There is an undeniable force of nature – almost like one of those mosquito repellent lights – that draws people from all over the world to Aspen at Christmas. It is the same mystical and intangible energy that brought “The King” (Elvis) here. It’s a constant tractor beam that has drawn “Miss Christmas” herself, Mariah Carey, who has bloomed here endlessly like a candy-striped amaryllis bulb for 25 years. The Christmas soul that attracted locals like you and me, whether as children or young adults, still exists today.
The mountains are my spiritual recharging stations. Skiing them gives me a goal. After exploring all four ski areas this week, I’m happy to report that the welcoming spirit of Colorado “mountain aloha” is strong right now. From the six-pack swingin ‘of the Windy Big Burn in Red’s Rover, to the Bowl, to Mahatma Ganjala on rich Ajax, I can feel it, and sometimes feel it too.
It is important for me to serve a good product for Christmas. If there are two high water marks in town, this week and July 4th are those telltale whitewashed indicators like tub rings, the absorbent walls of Lake Powell. I’m in dire straits right now with my business and the rush of vacations, spinning colorful and whimsical threads in my head about the over-importance of fleeting client docudramas. If you are working on the front line remember we have this. We are the pros. We’re one of the reasons people come here.
It’s intense here on Christmas week. The expectations are high. Aspen is a stress factory. Add a day of powder and you’ve got a full-fledged anti-panic powder pressure cooker. The other day I had an embarrassing situation where I found myself losing patience with a client and trying a new tactic. At the time, I admitted to the boss that I had lost my temper, I recognized him, I apologized and moved on.

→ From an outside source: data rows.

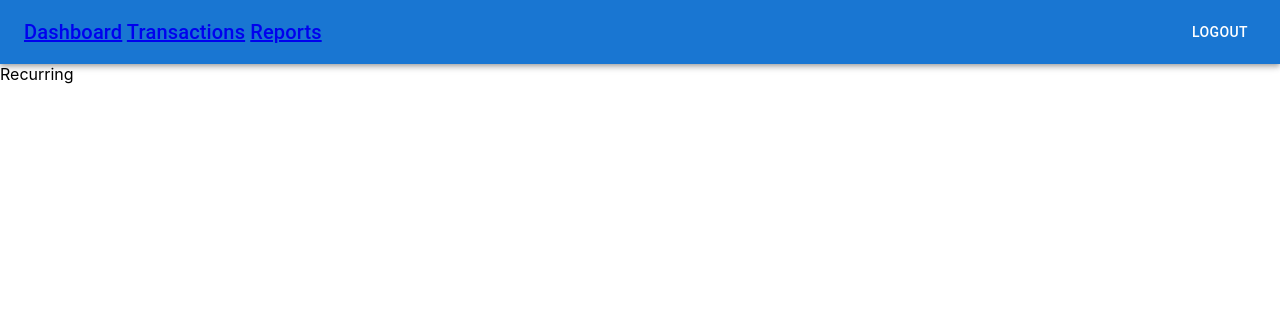
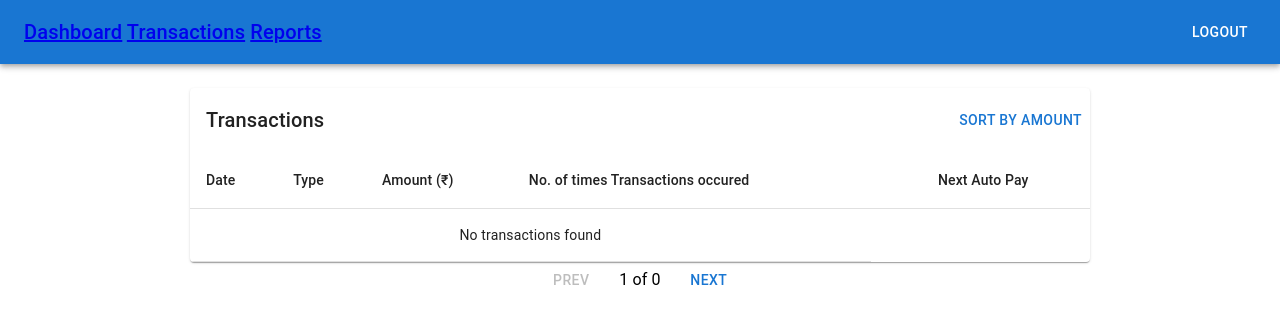
Before and after one commit to rokad03/personal-finance-tracker, a React (Create React App) app: page /recurring-transactions in a window 1280 px wide. Shown: the top 324 px of the page. Built offline with nearby package versions, Linux system fonts and the light colour scheme.

Commit message:
Add Recurring transaction

```diff
--- a/src/components/Login.tsx
+++ b/src/components/Login.tsx
@@ -2,7 +2,7 @@ import { useEffect, useState } from "react";
 import styles from "./Login.module.css";
 import { useNavigate } from "react-router-dom";
 import { useAppSelector, useAppDispatch } from './hooks';
-import { loginRequest } from "./slice/loginSlice";
+import { loginError, loginRequest } from "./slice/loginSlice";
 
 function Login() {
     const dispatch = useAppDispatch();
@@ -14,6 +14,9 @@ function Login() {
         if (users) navigate("/", { replace: true })
     }, [users, navigate])
     const handleClick = () => {
+        if(username.length===0 || password.length===0){
+          dispatch(loginError("username or password not exists"))
+        }
         dispatch(loginRequest({ username, password }))
     }
     return (
--- a/src/components/Pages/Dashboard.tsx
+++ b/src/components/Pages/Dashboard.tsx
@@ -55,7 +55,7 @@ function Dashboard() {
             <Typography variant="subtitle1">Total Expenses</Typography>
             <Typography variant="h5" color="error.main">
 
-              {totalItems.tAmount?0:totalItems.tAmount}
+              {totalItems.tAmount}
             </Typography>
           </CardContent>
         </Card>
--- a/src/components/Pages/EditTransaction.tsx
+++ b/src/components/Pages/EditTransaction.tsx
@@ -11,6 +11,7 @@ import {
 import { useState } from "react";
 import { useDispatch } from "react-redux";
 import { editTransaction, Type } from "../slice/transactionSlice";
+import Recurring from "./Recurring";
 
 export default function EditTransactionDialog({ tx, onClose }: any) {
     const dispatch = useDispatch();
@@ -19,7 +20,9 @@ export default function EditTransactionDialog({ tx, onClose }: any) {
         id: tx.id,
         type: tx.type,
         amount: tx.amount,
-        date: tx.date
+        date: tx.date,
+        recurring:tx.recurring,
+        count:tx.count
     });
     console.log(values);
     const submit = () => {
@@ -27,7 +30,9 @@ export default function EditTransactionDialog({ tx, onClose }: any) {
             id:values.id,
             amount: values.amount,
             type:values.type,
-            date:values.date
+            date:values.date,
+            recurring:values.recurring,
+            count:values.count
         }));
         onClose();
     };
--- a/src/components/Pages/Recurring.tsx
+++ b/src/components/Pages/Recurring.tsx
@@ -1,8 +1,112 @@
-import React from 'react'
+import React, { useEffect, useState } from 'react'
+import {
+  Button,
+  Paper,
+  Stack,
+  Table,
+  TableBody,
+  TableCell,
+  TableContainer,
+  TableHead,
+  TableRow,
+  Typography,
+} from "@mui/material";
+import { useAppDispatch, useAppSelector } from '../hooks';
+import { clearTransaction, sortTransaction } from '../slice/transactionSlice';
+function Recurring() {
+  const dispatch = useAppDispatch();
+  const transactions = useAppSelector((state) => state.transaction.list);
+  const recursiveTransactions = transactions.filter((t) => t.recurring === true)
+  const [currentPage, setCurrentPage] = useState(1);
+  const itemsPerPage = 10;
+  const lastIndex = currentPage * itemsPerPage;
+  const firstIndex = lastIndex - itemsPerPage;
+  console.log(transactions)
+  const pageItems = recursiveTransactions.slice(firstIndex, lastIndex)
 
-function Recurring() {
+  console.log(pageItems)
+  const totalPages = Math.ceil(transactions.length / itemsPerPage)
+
+  function calculateNextTransaction(dateInput: string | Date): string {
+  const date = new Date(dateInput);
+  date.setDate(date.getDate() + 30);
+  console.log(date)
+  const lastDate=date.toISOString().split('T')[0];
+  return lastDate;
+}
+
+
+
   return (
-    <div>Recurring</div>
+    <>
+      <TableContainer component={Paper} sx={{ maxWidth: 900, mx: "auto", mt: 3 }}>
+        <Stack direction="row" justifyContent="space-between"
+          alignItems="center">
+          <Typography variant="h6" sx={{ p: 2 }}>
+            Transactions
+          </Typography>
+          <Button onClick={() => dispatch(sortTransaction())}>
+            Sort By Amount
+          </Button>
+
+        </Stack>
+        <Table>
+          <TableHead>
+            <TableRow>
+              <TableCell>Date</TableCell>
+              <TableCell>Type</TableCell>
+              <TableCell >Amount (₹)</TableCell>
+              <TableCell>No. of times Transactions occured</TableCell>
+              <TableCell align='right'>Next Auto Pay</TableCell>
+              <TableCell />
+            </TableRow>
+          </TableHead>
+
+          <TableBody>
+            {pageItems.map((tx, i) => (
+              <TableRow key={i}>
+                <TableCell>{tx.date}</TableCell>
+                <TableCell>{tx.type}</TableCell>
+                <TableCell >
+                  {tx.amount}
+                </TableCell>
+                {/* <TableCell>
+                  {compareDates(tx.date,tx.count)}
+                </TableCell> */}
+                <TableCell align="right">
+                  {tx.recurring
+                    ? calculateNextTransaction(tx.date)
+                    : "a"}
+
+                </TableCell>
+
+              </TableRow>
+            ))}
+
+            {transactions.length === 0 && (
+              <TableRow>
+                <TableCell colSpan={4} align="center">
+                  No transactions found
+                </TableCell>
+              </TableRow>
+            )}
+          </TableBody>
+        </Table>
+
+      </TableContainer>
+      <Stack
+        direction="row"
+        spacing={2}
+        justifyContent="center"
+        alignItems="center"
+      >
+        <Button onClick={() => setCurrentPage(prev => prev - 1)} disabled={currentPage === 1}>Prev</Button>
+        <Typography>{currentPage} of {totalPages}</Typography>
+        <Button onClick={() => setCurrentPage(next => next + 1)} disabled={currentPage === totalPages}>Next</Button>
+      </Stack>
+
+
+    </>
   )
 }
 
--- a/src/components/Pages/TransactionList.tsx
+++ b/src/components/Pages/TransactionList.tsx
@@ -1,9 +1,7 @@
 import React, { useEffect, useState } from 'react'
 import { useAppDispatch, useAppSelector } from '../hooks'
-
 import {
     Button,
-    Container,
     Paper,
     Stack,
     Table,
@@ -12,10 +10,10 @@ import {
     TableContainer,
     TableHead,
     TableRow,
-    Typography
+    Typography,
 } from "@mui/material";
 import EditTransactionDialog from './EditTransaction';
-import { clearTransaction, deleteTransaction, total } from '../slice/transactionSlice';
+import { clearTransaction, deleteTransaction, sortTransaction, total } from '../slice/transactionSlice';
 
 export type Transaction = {
     id: string;
@@ -23,10 +21,9 @@ export type Transaction = {
     type: string;
     date: string;
 };
-
-
 export default function TransactionList() {
     const transactions = useAppSelector((state) => state.transaction.list)
+    console.log(transactions);
     const dispatch = useAppDispatch();
     const [selectedId, setSelectedId] = useState<null | any>(null);
     const tAmount = transactions.reduce((sum, t) => sum + Number(t.amount), 0)
@@ -42,12 +39,15 @@ export default function TransactionList() {
             Fees,
             SIP
         }))
-    }, [tAmount, dispatch, Shopping, Rent, Fees, SIP])
+    }, [tAmount, dispatch, Shopping,Rent,Fees,SIP])
     const [currentPage, setCurrentPage] = useState(1);
     const itemsPerPage = 5;
     const lastIndex = currentPage * itemsPerPage;
     const firstIndex = lastIndex - itemsPerPage;
+    console.log(transactions)
     const pageItems = transactions.slice(firstIndex, lastIndex)
+
+    console.log(pageItems)
     const totalPages = Math.ceil(transactions.length / itemsPerPage)
     return (
         <>
@@ -57,7 +57,10 @@ export default function TransactionList() {
                     <Typography variant="h6" sx={{ p: 2 }}>
                         Transactions
                     </Typography>
-                    <Button onClick={()=>dispatch(clearTransaction())}>
+                    <Button onClick={()=>dispatch(sortTransaction())}>
+                        Sort By Amount
+                    </Button>
+                    <Button onClick={()=>{alert("All transactions will be deleted");dispatch(clearTransaction())}}>
                         Clear
                     </Button>
 
@@ -67,7 +70,8 @@ export default function TransactionList() {
                         <TableRow>
                             <TableCell>Date</TableCell>
                             <TableCell>Type</TableCell>
-                            <TableCell align="right">Amount (₹)</TableCell>
+                            <TableCell >Amount (₹)</TableCell>
+                            <TableCell align='right'>Recurring</TableCell>
                             <TableCell />
                         </TableRow>
                     </TableHead>
@@ -77,8 +81,11 @@ export default function TransactionList() {
                             <TableRow key={i}>
                                 <TableCell>{tx.date}</TableCell>
                                 <TableCell>{tx.type}</TableCell>
+                                <TableCell >
+                                    {tx.amount}
+                                </TableCell>
                                 <TableCell align="right">
-                                    {tx.amount}
+                                    {tx.recurring?"True":"False"}
                                 </TableCell>
                                 <TableCell align="right" >
                                     <Button onClick={() => { console.log(`test ${i}`); setSelectedId(tx) }}>
@@ -108,8 +115,8 @@ export default function TransactionList() {
                 alignItems="center"
             >
                 <Button onClick={() => setCurrentPage(prev => prev - 1)} disabled={currentPage === 1}>Prev</Button>
-                <Typography>{currentPage} of {Math.max(totalPages,1)}</Typography>
-                <Button onClick={() => setCurrentPage(next => next + 1)} disabled={currentPage === totalPages}>Next</Button>
+                <Typography>{currentPage} of {totalPages}</Typography>
+                <Button onClick={() => setCurrentPage(next => next + 1)} disabled={currentPage ===  totalPages}>Next</Button>
             </Stack>
             {
                 selectedId && (<EditTransactionDialog tx={selectedId} onClose={() => setSelectedId(null)} />)
--- a/src/components/slice/transactionSlice.tsx
+++ b/src/components/slice/transactionSlice.tsx
@@ -5,6 +5,8 @@ export type Transaction = {
   type: Type;
   amount: string;
   date: string;
+  recurring: boolean;
+  count:0
 };
 export type Total={
   tAmount:number;
@@ -46,8 +48,12 @@ export const transactions=createSlice({
     clearTransaction:(state)=>{
      state.list=[];
      sessionStorage.removeItem("transaction")
+    },
+    sortTransaction:(state)=>{
+      state.list=state.list.sort((a,b)=>(Number(b.amount)-Number(a.amount)))
+      sessionStorage.setItem("totalSavedAmount",JSON.stringify(state.totalItems))
     }
  }
 })
-export const {addTransaction,deleteTransaction,editTransaction,total,clearTransaction}=transactions.actions;
+export const {addTransaction,deleteTransaction,editTransaction,total,clearTransaction,sortTransaction}=transactions.actions;
 export default transactions.reducer;
```
Also changed, not shown: src/components/Pages/Transaction.tsx (+45 -17 lines).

Christmas changes for me as I get older. Every year, I try to reconcile the memories of my childhood with the presents. The never-ending quest for little miracles and miniature victories in my day-to-day life continues. I have worked every Christmas for almost 25 years. Now my Christmas tradition is to order Chinese food for dinner: crispy duck with mu shu pancakes.
One of my favorite things to do is just sit on the couch with a set of sore ski legs and gaze out the window into the cold snowy night with Christmas lights. Memories of opening socks, then gifts, playing with toys all morning, cross-country skiing and gargantuan dinners flicker in my head. I can still smell pine branches, wreaths, candles, new soaps, toys and clothes fresh out of their wrappers.
I have the feeling of sinking on Boxing Day when I see the hangover in the form of all the garbage we produce at Christmas: all the trash cans and muffin bins lined with wrapping paper and boxes. I actually feel horrible for the trash.
The coronavirus rivals herpes and its slogan as “the gift that keeps on giving”. I have an aversion to receiving gifts for some strange reason. Honestly, I grew up spoiled. Maybe I feel like I already have everything. I love the feeling of giving gifts, however. For me, Christmas is best seen through the eyes of children – innocent, hopeful, unjaded. I also really enjoy watching tourists revel in the fresh snow of Panda Peak, learning to ski, some seeing white gold for the very first time. A suitable set of Christmas gifts that I would be perfectly happy with is a steady state of mind, good health, and a fresh powder. Call me crazy, but I still believe in Santa Claus.
I’ve been constantly reminded this week what a special place Aspen is to spend Christmas. The biggest gift I have to give this year is my writing and this column. It is an honor and pleasure to be able to share my observations and thoughts on Aspen with you, the reader. I was especially touched to be voted one of Aspen’s favorite columnists, so thank you. Thanks for sharing your thoughts with me. Thanks for the reading. Keep your thoughts positive and your expectations realistic.
Be patient. Be flexible. Revel and celebrate the things you have, whether you live here, own a home here, come back for the second to umpteenth adventure, or visit Aspen for the very first time.